[Before-and-after page screenshots]
-----

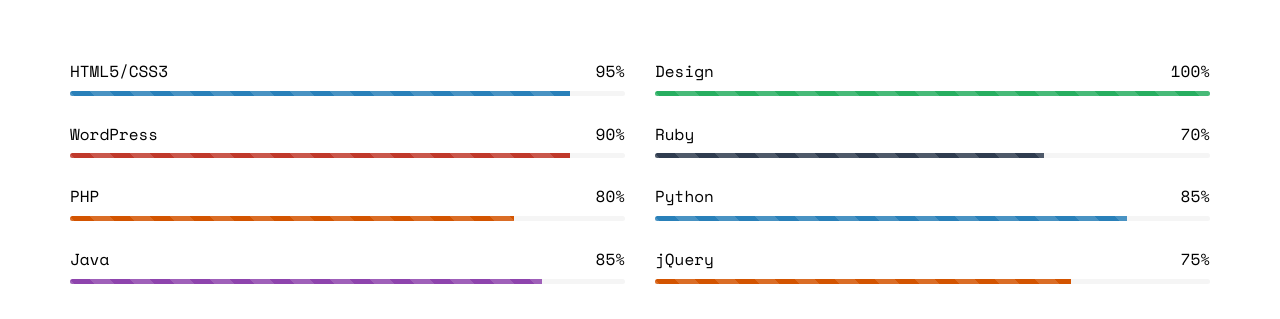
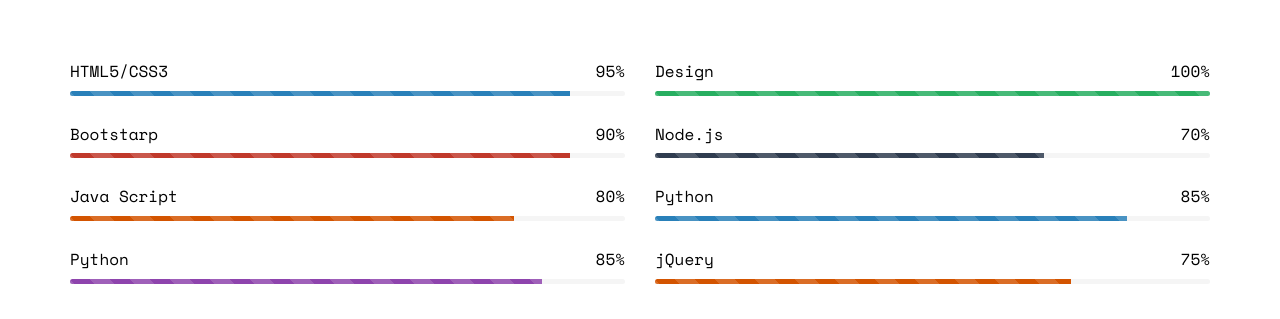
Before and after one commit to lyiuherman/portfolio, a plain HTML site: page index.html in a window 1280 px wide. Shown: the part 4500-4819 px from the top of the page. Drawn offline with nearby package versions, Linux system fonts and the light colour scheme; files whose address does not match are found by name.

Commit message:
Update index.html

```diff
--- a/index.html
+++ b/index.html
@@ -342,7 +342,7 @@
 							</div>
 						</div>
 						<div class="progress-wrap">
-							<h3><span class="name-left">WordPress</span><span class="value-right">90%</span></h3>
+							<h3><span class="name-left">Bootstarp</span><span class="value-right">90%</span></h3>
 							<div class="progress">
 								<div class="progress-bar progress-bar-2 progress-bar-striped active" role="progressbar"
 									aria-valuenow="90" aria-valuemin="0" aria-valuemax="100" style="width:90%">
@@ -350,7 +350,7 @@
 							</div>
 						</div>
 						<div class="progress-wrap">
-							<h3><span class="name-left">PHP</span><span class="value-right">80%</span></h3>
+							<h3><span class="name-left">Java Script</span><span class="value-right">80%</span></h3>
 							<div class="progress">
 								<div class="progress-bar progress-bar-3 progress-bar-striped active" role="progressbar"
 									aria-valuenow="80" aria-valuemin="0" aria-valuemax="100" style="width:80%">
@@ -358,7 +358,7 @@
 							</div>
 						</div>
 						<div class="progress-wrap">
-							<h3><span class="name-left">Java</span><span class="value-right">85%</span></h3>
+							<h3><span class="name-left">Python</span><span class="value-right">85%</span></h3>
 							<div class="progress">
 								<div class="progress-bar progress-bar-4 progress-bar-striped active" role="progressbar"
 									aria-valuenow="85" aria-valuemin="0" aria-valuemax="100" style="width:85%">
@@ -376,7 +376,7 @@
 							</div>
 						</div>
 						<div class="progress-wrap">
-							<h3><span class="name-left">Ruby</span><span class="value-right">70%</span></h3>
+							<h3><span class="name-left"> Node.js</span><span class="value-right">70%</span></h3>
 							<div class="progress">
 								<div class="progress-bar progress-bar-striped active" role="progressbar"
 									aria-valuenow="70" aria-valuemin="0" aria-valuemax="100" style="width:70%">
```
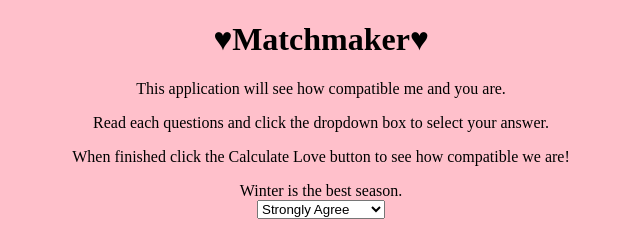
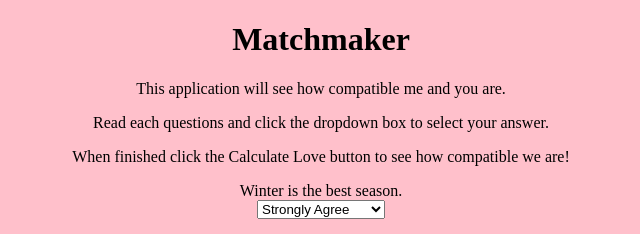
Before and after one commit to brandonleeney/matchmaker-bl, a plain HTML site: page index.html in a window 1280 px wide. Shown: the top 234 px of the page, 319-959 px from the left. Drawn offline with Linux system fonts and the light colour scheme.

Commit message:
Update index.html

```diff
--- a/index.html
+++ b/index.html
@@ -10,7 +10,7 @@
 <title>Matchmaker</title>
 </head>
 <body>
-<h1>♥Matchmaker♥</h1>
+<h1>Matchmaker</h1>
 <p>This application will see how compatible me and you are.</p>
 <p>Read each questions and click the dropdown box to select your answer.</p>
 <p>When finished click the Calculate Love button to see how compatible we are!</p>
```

-----

* _Directions for this task_: Display each line of the data where "compatible" occurs.

* _Expected answer_:
 <p>This application will see how compatible me and you are.</p>
 <p>When finished click the Calculate Love button to see how compatible we are!</p>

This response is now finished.